The combat system in Ocarina is more of a real time, hack ‘n slash battle system. Unlike FF9, you don’t “enter a battle” per se, you just fight enemies as you come across them. Swinging your sword like the proverbial bull in a china shop and occasionally using your shield to defend against those pesky deku nut firing beasties. Fairly generic, thus far. The thing for me that sets Ocarina’s combat system aside from similar systems in other RPGs is the targeting system that was implemented. When you come across enemies in Ocarina, you can choose to fight in one of two ways. If you prefer a more gung ho approach to battle then you can choose to run in, sword held high above your head and repeatedly mash the slashy slashy, stabby stabby button to wreak havoc upon your enemies. Ocarina also introduced the first person mode for ranged weapons such as the bow and the hookshot to make it far more accurate and realistic feeling when firing at enemies.
Alternatively, if you prefer a calmer and more calculated approach to life or death situations then you can instead use the aforementioned targeting system. When you come across enemies, you press the “Z” button on your pad and a target appears over the desired enemy. The screen automatically adopts a letterbox appearance which provides more focus on the battle. The piece de resistance however lies within the movement of Link when entering the targeting mode. Rather than being able to move freely, you now strafe in your desired direction whilst always facing your enemy. Add to that the ability to backflip in order to avoid enemy attacks as well as performing a jumping power attack which inflicts much more damage than a regular swing and you have a fairly basic yet very nifty, coordinated and finely tuned approach to slaying your would be foes.

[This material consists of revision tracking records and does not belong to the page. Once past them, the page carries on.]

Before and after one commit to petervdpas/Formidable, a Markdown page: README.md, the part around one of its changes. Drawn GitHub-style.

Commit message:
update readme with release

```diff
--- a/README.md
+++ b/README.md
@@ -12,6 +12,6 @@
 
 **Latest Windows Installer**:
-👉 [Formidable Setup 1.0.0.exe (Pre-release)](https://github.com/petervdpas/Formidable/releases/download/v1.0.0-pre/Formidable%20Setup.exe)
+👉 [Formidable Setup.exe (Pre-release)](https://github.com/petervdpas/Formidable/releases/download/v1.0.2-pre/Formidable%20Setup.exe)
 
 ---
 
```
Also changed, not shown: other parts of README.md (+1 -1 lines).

So which is the better combat system? There’s no doubting that they both work brilliantly within their respective titles and each provides an equal level of satisfaction. In my opinion though, Ocarina just edges it. I could debate with myself all day on FF9 having a lot more depth and freedom, with Ocarina feeling more satisfying when you’ve slain an enemy by inputting all the commands yourself, rather than clicking some words on a menu and watching the fight unfold. For me though, it comes down to one thing. Flow. Though I love the FF9 combat system (in case you hadn't already gathered), the game did sometimes feel like it was stuttering and stalling when you had to wait for the cut scene to run it’s course before every battle you had. Whilst it can be quite thrilling to begin with when the screen momentarily fades to black and that iconic battle music begins, it can soon become rather tedious. On the flipside, since the enemies in Ocarina were pre-programmed there’s no loading time for battles. Instead, you just fought enemies as you encountered them. This made the gameplay flow far more smoothly and maintained the same pulse-increasing moments after hours of play that you got from your very first battle.

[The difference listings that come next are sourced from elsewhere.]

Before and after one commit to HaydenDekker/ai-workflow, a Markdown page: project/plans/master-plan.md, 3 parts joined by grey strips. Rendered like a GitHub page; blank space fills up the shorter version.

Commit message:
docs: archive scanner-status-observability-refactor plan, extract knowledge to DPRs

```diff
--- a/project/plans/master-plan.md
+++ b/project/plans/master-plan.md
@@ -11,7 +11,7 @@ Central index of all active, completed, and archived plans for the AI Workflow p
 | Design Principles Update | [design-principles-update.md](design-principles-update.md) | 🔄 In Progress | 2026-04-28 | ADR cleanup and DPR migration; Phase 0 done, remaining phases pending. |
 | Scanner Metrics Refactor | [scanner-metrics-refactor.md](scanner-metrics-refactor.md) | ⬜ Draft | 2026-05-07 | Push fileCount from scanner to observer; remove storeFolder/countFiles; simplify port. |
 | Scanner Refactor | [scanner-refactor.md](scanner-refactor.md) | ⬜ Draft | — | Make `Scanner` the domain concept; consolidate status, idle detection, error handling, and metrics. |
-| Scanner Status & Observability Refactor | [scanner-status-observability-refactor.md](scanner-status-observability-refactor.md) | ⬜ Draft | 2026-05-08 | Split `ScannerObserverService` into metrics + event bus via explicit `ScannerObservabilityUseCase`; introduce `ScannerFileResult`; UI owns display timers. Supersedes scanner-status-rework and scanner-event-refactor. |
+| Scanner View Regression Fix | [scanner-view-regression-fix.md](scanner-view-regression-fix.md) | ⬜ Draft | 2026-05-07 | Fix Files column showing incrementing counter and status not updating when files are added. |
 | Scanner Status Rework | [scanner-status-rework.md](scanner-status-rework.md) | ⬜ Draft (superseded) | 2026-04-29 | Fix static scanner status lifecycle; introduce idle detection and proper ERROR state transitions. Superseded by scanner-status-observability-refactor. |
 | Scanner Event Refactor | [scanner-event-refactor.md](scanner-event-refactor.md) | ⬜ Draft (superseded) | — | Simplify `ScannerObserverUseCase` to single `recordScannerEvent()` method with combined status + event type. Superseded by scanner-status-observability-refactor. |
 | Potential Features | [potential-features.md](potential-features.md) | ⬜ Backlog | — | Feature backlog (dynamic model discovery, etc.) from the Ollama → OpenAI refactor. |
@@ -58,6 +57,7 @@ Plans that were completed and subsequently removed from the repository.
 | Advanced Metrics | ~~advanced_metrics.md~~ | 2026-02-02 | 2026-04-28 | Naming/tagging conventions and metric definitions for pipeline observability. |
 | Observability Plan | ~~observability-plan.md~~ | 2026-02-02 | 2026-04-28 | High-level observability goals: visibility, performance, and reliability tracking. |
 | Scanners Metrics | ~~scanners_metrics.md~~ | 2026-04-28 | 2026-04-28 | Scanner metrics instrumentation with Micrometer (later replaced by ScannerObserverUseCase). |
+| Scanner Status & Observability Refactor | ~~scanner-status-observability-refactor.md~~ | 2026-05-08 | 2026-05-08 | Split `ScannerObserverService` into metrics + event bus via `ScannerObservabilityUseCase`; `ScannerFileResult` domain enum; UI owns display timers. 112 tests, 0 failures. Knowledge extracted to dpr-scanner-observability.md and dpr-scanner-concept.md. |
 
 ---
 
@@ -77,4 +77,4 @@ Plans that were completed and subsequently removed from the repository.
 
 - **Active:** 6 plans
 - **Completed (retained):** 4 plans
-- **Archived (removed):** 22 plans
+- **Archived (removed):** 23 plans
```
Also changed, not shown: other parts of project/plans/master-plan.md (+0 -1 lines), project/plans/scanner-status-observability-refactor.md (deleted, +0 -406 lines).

What an equaliser for Ocarina! That brings this epic battle of the RPGs back on level terms at 1-1.
And on that bombchu...sorry, bombshell, that’s it for this week. Please leave your comments below and be sure to check back for the final showdown in this clash of the RPGs to find out which will emerge victorious!